The entries are to be printed again word for word, but no picture may appear.

Source data —
_ _ _ _

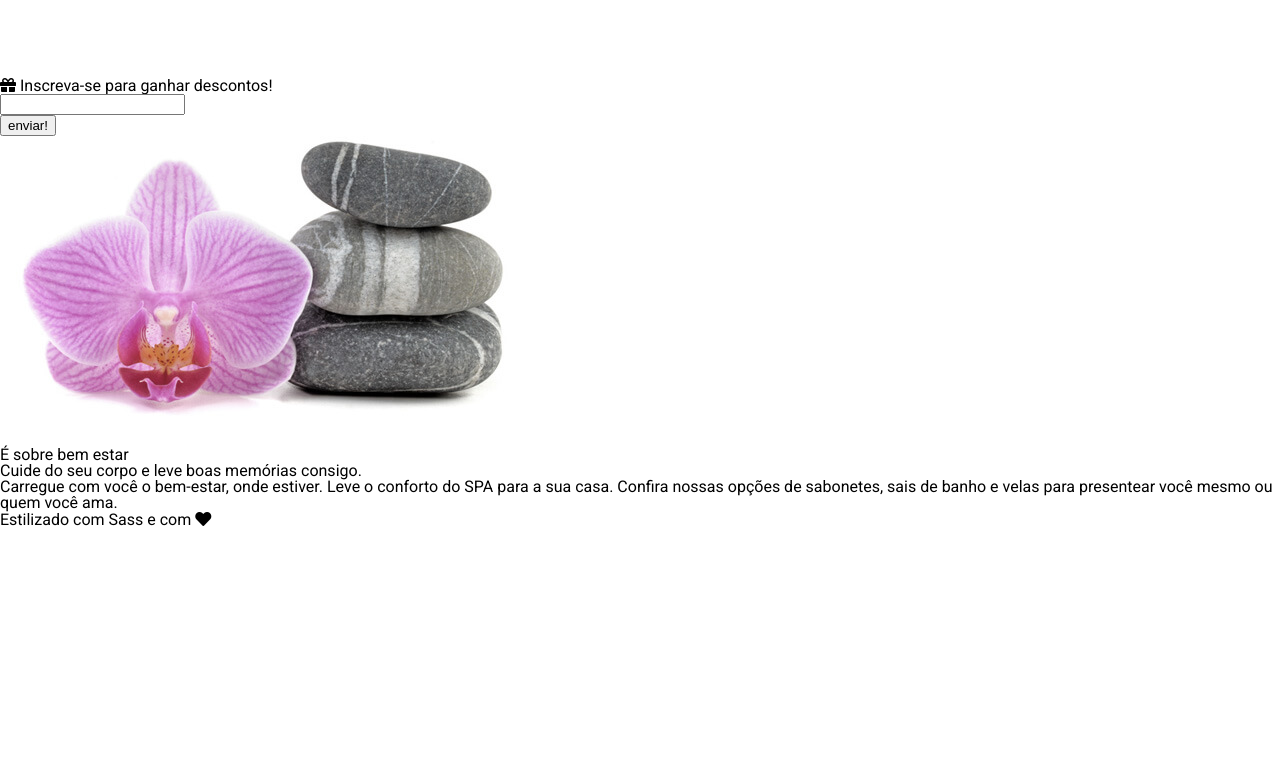
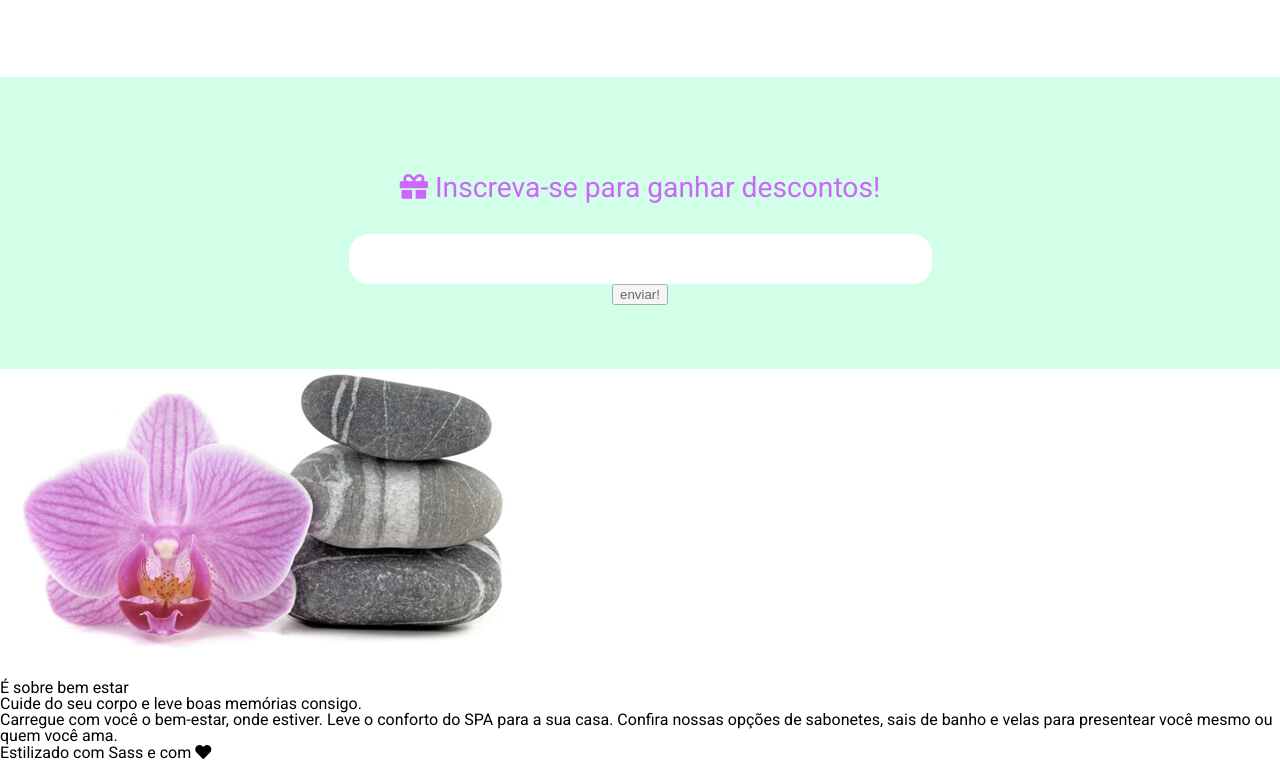
Before and after one commit to Rubendvb/alura-spa, a plain HTML site: page index.html in a window 1280 px wide. Shown: the part 1100-1862 px from the top of the page. Before the commit the page ends 1629 px from the top, so only its background shows below. Drawn offline with nearby package versions, Linux system fonts and the light colour scheme.

Commit message:
estilizando input

```diff
--- a/index.html
+++ b/index.html
@@ -93,15 +93,16 @@
           </div>
         </div>
       </section>
-      <section>
-        <div>
+
+      <section id="cupom">
+        <div class="text">
           <h2>
             <i class="fas fa-gift"></i> Inscreva-se para ganhar descontos!
           </h2>
         </div>
-        <div>
+        <div class="subscribe">
           <form action="">
-            <div>
+            <div class="input">
               <input type="email" />
             </div>
             <button>enviar!</button>
--- /dev/null
+++ b/src/styles/components/_cupom.scss
@@ -0,0 +1,41 @@
+@import "../abstract/variables";
+
+#cupom {
+  background-color: $mint;
+  padding: 4rem;
+  text-align: center;
+  opacity: 0.6;
+
+  .text {
+    color: $purplue;
+
+    h2 {
+      font-size: $font-size-h1 / 1.7;
+      margin: 2rem;
+    }
+  }
+
+  .input {
+    margin: 0 auto;
+    width: 575px;
+    border-radius: 20px;
+    border: 4px solid white;
+    background-color: white;
+
+    input {
+      border-radius: 20px;
+      height: 40px;
+      border: none;
+      width: 540px;
+      outline: none;
+      text-align: center;
+      font-size: 26px;
+    }
+
+    &:hover,
+    &:focus-within {
+      box-shadow: 1px 1px 8px 1px $purplue;
+      outline: none;
+    }
+  }
+}
--- a/src/styles/styles.scss
+++ b/src/styles/styles.scss
@@ -2,3 +2,4 @@
 @import "./components/navbar";
 @import "./components/banner";
 @import "./components/services";
+@import "./components/cupom";
```
Also changed, not shown: src/styles/styles.css, 1 other file.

_ _ _ _

Response —
Before and after one commit to Rubendvb/alura-spa, a plain HTML site: page index.html in a window 1280 px wide. Shown: the part 1100-1862 px from the top of the page. Before the commit the page ends 1629 px from the top, so only its background shows below. Drawn offline with nearby package versions, Linux system fonts and the light colour scheme.

Commit message:
estilizando input

```diff
--- a/index.html
+++ b/index.html
@@ -93,15 +93,16 @@
           </div>
         </div>
       </section>
-      <section>
-        <div>
+
+      <section id="cupom">
+        <div class="text">
           <h2>
             <i class="fas fa-gift"></i> Inscreva-se para ganhar descontos!
           </h2>
         </div>
-        <div>
+        <div class="subscribe">
           <form action="">
-            <div>
+            <div class="input">
               <input type="email" />
             </div>
             <button>enviar!</button>
--- /dev/null
+++ b/src/styles/components/_cupom.scss
@@ -0,0 +1,41 @@
+@import "../abstract/variables";
+
+#cupom {
+  background-color: $mint;
+  padding: 4rem;
+  text-align: center;
+  opacity: 0.6;
+
+  .text {
+    color: $purplue;
+
+    h2 {
+      font-size: $font-size-h1 / 1.7;
+      margin: 2rem;
+    }
+  }
+
+  .input {
+    margin: 0 auto;
+    width: 575px;
+    border-radius: 20px;
+    border: 4px solid white;
+    background-color: white;
+
+    input {
+      border-radius: 20px;
+      height: 40px;
+      border: none;
+      width: 540px;
+      outline: none;
+      text-align: center;
+      font-size: 26px;
+    }
+
+    &:hover,
+    &:focus-within {
+      box-shadow: 1px 1px 8px 1px $purplue;
+      outline: none;
+    }
+  }
+}
--- a/src/styles/styles.scss
+++ b/src/styles/styles.scss
@@ -2,3 +2,4 @@
 @import "./components/navbar";
 @import "./components/banner";
 @import "./components/services";
+@import "./components/cupom";
```
Also changed, not shown: src/styles/styles.css, 1 other file.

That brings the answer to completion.